In Juba’s John Garang Mausoleum, concluding his second day in South Sudan, Pope Francis addressed the faithful gathered for an ecumenical prayer. He noted that from the South Sudanese land, “wracked by violence”, “many prayers have now been raised to heaven”.
Pope Francis asked all those present to reflect on three verbs:
The first, is to pray. Pope Francis noted that prayer gives us the strength to go forward, to overcome our fears, to glimpse, even in the darkness, the salvation that God is even now preparing. He added that “prayer brings down God’s salvation upon the people”, and that the prayer of intercession is the type of prayer that we, as shepherds of God’s holy people, are especially called to practise.
The Holy Father urged all those present to support each other in this effort.
“In the diversity of our confessions, let us feel united among ourselves, as one family, responsible to pray for everyone.”

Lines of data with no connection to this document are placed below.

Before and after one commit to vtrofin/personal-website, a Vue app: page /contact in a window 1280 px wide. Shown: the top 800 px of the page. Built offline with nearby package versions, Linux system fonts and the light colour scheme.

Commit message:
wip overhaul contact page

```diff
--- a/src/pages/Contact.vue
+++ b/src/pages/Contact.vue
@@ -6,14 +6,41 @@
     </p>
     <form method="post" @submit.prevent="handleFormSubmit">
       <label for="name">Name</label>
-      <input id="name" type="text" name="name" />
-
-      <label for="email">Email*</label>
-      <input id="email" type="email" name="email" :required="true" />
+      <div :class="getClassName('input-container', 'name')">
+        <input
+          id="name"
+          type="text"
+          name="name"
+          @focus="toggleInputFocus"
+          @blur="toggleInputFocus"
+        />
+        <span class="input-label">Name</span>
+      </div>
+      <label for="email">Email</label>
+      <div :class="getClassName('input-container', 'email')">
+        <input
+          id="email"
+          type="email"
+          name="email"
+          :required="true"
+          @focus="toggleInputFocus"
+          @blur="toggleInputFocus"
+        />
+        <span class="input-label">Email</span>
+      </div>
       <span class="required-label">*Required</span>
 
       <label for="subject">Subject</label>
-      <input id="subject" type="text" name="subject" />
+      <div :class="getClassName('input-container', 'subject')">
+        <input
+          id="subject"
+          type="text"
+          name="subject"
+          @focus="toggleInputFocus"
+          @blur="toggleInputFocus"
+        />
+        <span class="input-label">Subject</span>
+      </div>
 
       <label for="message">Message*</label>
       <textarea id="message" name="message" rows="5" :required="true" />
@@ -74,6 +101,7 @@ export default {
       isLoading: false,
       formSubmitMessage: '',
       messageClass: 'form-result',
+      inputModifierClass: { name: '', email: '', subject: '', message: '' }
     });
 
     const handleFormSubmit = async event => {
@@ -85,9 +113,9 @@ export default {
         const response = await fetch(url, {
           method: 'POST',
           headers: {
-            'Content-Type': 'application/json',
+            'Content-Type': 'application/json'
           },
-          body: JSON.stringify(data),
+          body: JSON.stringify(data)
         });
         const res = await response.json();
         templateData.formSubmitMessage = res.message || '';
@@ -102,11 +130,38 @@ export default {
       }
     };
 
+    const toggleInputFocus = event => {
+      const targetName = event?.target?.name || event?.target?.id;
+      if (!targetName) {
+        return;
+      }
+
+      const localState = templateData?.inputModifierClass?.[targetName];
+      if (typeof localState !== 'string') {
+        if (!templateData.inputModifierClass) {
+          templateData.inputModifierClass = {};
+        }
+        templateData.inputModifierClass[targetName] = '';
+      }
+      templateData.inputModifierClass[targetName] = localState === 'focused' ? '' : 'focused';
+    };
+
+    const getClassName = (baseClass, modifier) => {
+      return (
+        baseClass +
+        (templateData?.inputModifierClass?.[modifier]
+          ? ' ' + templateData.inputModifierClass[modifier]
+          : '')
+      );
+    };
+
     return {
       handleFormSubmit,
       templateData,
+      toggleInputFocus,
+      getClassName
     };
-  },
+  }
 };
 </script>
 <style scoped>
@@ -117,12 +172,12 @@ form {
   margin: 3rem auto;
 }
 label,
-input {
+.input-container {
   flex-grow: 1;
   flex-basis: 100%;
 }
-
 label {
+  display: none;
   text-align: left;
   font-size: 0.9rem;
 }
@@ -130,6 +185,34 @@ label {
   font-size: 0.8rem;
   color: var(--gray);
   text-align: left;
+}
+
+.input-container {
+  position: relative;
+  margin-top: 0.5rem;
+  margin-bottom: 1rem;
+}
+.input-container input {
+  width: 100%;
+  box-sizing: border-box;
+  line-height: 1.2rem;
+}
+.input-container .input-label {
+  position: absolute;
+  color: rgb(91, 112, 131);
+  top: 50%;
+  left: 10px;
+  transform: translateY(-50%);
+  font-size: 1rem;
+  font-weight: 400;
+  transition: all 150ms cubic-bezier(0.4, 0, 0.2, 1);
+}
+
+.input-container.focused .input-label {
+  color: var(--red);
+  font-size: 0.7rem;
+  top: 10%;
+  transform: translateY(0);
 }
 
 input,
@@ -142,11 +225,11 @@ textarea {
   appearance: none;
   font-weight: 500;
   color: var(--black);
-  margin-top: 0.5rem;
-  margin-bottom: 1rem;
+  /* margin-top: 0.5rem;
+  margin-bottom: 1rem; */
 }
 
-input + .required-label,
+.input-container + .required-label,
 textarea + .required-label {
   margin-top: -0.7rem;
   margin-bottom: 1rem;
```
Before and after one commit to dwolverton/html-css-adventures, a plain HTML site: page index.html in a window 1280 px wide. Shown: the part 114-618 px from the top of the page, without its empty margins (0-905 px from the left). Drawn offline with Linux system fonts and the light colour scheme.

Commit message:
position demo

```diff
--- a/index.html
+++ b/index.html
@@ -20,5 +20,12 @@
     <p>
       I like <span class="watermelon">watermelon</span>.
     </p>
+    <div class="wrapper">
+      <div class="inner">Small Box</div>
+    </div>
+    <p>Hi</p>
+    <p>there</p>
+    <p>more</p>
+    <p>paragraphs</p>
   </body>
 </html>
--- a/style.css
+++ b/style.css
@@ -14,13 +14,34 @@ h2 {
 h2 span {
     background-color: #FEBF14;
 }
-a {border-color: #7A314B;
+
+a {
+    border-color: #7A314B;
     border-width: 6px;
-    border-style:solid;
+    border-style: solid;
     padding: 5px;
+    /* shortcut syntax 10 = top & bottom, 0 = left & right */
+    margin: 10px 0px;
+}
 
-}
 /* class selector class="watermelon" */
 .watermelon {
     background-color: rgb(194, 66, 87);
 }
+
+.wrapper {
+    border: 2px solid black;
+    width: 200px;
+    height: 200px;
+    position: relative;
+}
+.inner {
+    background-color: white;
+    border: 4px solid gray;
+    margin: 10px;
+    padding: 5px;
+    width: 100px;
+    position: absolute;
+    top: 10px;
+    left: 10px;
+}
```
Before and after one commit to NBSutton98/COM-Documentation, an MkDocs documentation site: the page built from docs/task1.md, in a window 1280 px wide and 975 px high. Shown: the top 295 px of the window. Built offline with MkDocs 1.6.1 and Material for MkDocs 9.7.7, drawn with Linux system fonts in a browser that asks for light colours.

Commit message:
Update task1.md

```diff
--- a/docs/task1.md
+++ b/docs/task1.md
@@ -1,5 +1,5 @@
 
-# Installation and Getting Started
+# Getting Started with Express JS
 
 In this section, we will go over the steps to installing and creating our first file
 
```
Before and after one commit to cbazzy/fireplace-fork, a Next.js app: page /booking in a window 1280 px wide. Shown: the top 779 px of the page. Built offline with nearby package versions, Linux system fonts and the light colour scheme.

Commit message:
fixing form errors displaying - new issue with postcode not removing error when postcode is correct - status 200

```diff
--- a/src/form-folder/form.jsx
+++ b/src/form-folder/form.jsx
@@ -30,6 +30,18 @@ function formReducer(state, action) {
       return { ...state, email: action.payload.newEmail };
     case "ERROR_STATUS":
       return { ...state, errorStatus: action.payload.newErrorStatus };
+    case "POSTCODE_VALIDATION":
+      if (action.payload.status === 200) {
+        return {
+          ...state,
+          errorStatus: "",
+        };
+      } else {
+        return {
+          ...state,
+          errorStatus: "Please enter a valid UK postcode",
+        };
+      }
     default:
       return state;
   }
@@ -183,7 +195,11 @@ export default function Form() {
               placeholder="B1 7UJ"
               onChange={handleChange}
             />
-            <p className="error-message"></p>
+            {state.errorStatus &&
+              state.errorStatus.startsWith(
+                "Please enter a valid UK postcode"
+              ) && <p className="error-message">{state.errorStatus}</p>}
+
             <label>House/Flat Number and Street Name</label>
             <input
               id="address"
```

Speaking of the verb “work”, Pope Francis noted that the peace of God is not only a truce amid conflicts, “but a fraternal fellowship that comes from uniting and not absorbing; from pardoning and not overpowering; from reconciling and not imposing”.
Let us work tirelessly, urged the Pope “for the peace that the Spirit of Jesus and the Father urges us to build: a peace that integrates diversity and promotes unity in plurality”.
“Those who choose Christ choose peace, always; those who unleash war and violence betray the Lord and deny his Gospel.”
“What Jesus teaches us is clear,” added the Pope, “we are to love everyone, since everyone is loved as a child of our common Father in heaven”.
The third and final verb is “to journey”. The Pope noted that in this country, “Christian communities have been deeply committed to promoting processes of reconciliation”, before expressing his gratitude for this “radiant testimony of faith born of the realisation, expressed not only in words but also in deeds that prior to any historical divisions, there remains one unchanging fact, namely, that we are Christians”.
Speaking of ecumenism in South Sudan, Pope Francis described this reality as “a precious treasure” and an act of praise for the name of Jesus.
“May the witness of unity among believers overflow to the people as a whole.”
Bringing his discourse to an end, Pope Francis introduced two final words for the South Sudanese encouraging them to persevere in their journey: memory and commitment.
Memory means making sure that “the steps that you take follow in the footsteps of those who have gone before you. Commitment. means journeying towards unity when love is concrete.
Finally, Pope Francis noted that together with the Archbishop of Canterbury and the Moderator of the Church of Scotland, they travelled to South Sudan as “pilgrims, to be with you”.
“Let us love each other constantly, from the heart.”